What kind of tissue is the cardiac conduction system
How does depolarization spread through the heart
Through the fast conducting fibers, and then out into the myocardium via gap junctions.
Bipolar limb leads
Lead 1: RA (-) and LA (+) Lead 2: RA(-) and LL (+) Lead 3: LA (-) and LL (+)
Unipolar limb leads
a= augmented, V = voltage, f= foot aVR: RA(+) and LL, LA (-) aVL: LA(+) and RA, LL (-) aVF: LL(+) and RA, LA (-) ** the one in the name ( R or L or F) is always positive while the other two are negative**
Limb leads measure electrical activity in which plane?
Frontal ( coronal)
Precordial leads measure electrical activity in which plane?
Horizontal ( transverse)
Precordial recording electrodes are always....
When do you get an upwards deflection on an ECG?

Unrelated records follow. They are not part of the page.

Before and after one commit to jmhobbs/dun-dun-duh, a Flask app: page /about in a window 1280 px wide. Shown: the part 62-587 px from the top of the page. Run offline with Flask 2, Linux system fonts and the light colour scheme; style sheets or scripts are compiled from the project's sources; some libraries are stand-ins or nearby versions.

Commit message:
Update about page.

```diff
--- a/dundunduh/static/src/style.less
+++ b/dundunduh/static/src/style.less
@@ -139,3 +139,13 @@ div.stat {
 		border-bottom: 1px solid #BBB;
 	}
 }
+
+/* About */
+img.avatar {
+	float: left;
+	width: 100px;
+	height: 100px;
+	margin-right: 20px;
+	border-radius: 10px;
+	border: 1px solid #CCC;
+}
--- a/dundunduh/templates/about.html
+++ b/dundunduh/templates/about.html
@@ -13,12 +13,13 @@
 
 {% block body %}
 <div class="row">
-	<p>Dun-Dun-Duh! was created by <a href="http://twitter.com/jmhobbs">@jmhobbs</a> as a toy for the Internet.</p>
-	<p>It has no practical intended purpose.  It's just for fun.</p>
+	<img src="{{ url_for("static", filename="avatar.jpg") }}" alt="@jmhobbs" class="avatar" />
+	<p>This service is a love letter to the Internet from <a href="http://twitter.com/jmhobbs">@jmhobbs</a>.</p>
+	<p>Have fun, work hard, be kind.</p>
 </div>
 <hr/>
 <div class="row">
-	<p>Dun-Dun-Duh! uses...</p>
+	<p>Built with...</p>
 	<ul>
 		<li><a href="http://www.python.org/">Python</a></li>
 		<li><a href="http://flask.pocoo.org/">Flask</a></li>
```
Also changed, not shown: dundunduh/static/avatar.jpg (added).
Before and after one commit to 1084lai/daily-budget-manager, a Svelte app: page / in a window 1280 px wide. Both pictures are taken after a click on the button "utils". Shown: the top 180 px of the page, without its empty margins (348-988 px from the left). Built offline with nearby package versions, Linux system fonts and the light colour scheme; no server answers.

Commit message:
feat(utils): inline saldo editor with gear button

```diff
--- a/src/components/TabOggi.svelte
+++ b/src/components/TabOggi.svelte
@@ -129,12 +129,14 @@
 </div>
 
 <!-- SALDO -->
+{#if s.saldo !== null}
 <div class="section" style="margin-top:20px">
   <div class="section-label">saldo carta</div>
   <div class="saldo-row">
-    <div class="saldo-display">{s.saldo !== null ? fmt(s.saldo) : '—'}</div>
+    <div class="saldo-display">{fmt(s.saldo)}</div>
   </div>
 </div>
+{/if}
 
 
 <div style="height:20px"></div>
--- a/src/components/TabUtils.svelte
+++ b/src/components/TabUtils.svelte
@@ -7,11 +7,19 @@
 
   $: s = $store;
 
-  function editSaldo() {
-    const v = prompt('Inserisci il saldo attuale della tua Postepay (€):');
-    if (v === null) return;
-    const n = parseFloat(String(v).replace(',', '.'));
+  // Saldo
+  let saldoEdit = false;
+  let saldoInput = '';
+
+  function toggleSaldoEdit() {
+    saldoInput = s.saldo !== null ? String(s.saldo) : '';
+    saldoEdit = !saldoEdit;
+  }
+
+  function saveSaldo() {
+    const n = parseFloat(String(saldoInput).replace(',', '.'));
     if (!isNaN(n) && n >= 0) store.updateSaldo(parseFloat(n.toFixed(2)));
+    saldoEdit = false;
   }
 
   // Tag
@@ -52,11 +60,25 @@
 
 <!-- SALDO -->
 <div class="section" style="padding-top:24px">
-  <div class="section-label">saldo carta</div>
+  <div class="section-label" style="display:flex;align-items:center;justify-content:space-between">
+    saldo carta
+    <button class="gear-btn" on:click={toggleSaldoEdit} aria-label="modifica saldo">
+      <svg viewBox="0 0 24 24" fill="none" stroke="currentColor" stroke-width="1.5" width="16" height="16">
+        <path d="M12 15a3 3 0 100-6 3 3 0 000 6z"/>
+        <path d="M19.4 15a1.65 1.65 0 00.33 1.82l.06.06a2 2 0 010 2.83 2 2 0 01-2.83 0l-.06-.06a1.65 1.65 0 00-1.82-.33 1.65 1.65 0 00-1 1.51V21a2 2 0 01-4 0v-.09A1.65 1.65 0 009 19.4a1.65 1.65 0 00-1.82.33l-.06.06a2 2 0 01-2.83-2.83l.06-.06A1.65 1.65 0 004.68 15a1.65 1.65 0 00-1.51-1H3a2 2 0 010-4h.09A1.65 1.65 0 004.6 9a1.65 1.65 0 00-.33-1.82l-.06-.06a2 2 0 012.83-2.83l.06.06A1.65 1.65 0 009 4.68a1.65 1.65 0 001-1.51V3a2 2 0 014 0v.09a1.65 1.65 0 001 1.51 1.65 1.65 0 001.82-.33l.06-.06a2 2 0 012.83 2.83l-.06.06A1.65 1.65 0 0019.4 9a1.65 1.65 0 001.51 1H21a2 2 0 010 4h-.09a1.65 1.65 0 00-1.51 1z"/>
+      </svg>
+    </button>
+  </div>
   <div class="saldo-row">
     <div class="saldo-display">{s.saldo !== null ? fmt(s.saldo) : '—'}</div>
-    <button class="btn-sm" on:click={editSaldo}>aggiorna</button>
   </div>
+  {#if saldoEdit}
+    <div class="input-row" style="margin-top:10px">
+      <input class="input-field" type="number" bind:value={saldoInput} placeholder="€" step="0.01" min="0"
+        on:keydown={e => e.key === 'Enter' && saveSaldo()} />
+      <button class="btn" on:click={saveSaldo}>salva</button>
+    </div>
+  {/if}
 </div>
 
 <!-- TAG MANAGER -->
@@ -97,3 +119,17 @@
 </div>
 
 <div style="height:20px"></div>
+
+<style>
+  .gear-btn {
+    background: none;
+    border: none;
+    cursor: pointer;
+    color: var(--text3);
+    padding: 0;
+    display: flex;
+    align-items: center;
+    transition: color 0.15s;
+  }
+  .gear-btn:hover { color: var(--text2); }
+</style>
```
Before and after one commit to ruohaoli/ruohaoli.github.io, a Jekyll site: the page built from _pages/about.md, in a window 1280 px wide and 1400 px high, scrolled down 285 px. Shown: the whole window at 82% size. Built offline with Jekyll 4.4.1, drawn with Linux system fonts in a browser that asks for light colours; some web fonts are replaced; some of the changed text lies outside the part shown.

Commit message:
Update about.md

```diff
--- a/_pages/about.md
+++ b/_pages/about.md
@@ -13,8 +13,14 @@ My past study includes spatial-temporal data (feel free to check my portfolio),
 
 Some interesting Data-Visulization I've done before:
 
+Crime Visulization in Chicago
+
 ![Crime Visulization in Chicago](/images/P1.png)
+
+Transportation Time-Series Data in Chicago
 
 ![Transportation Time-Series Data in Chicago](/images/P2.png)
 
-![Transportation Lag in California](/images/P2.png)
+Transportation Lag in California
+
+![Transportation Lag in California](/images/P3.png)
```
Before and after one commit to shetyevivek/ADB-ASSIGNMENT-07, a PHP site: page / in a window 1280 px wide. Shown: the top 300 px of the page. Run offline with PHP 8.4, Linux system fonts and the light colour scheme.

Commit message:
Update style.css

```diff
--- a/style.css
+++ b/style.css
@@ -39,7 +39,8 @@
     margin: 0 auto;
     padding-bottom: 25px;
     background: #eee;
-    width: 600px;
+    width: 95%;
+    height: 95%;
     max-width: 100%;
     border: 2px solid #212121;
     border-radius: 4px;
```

When depolarization moves towards a positive electrode OR repolarization moves away from a recording electrode. AKA a positive deflection
When do you get a downwards deflection on an ECG?
When depolarization moves away from the positive electrode
What is the flat line on and ECG called?
What do P, QRS , and T represent?
P: atrial depolarization QRS: ventricular depolarization T: ventricular repolarization
Why is the T wave a positive deflection?
The last cells to depolarize are the first cells to repolarize. So the wave of repolarization moves from epicardium to endocardium. A repolarization moving away from a positive electrode is the same thing as a depolarization moving towards an electrode.
Histological differences between skeletal and cardiac muscle
- cardiac has LOTS of mitochondria (O2 dependence)-cardiac has smaller SR-cardiac has dyads and triads where EC coupling happens
-inotropy is the force of contraction-Lusitropy is how quickly the heart relaxes-chronotropy is how fast the heart relaxes
What would happen if we didn't have positive lusitropy when our heart rate increased
- We'd spend less time in diastole, which would mean less filling and less CO-Coronary circulation would decrease because it only works during diastole.
Energy utilisation of cardiomyocytes (at "rest" and during a burst of exercise
70% fatty acid oxidation20% glycolysis10% lactateexcept during burst of exercise when creatine phosphate and glycolysis become main sources for a little bit. BUT glycolysis alone cannot support the demands of cardiomyocytes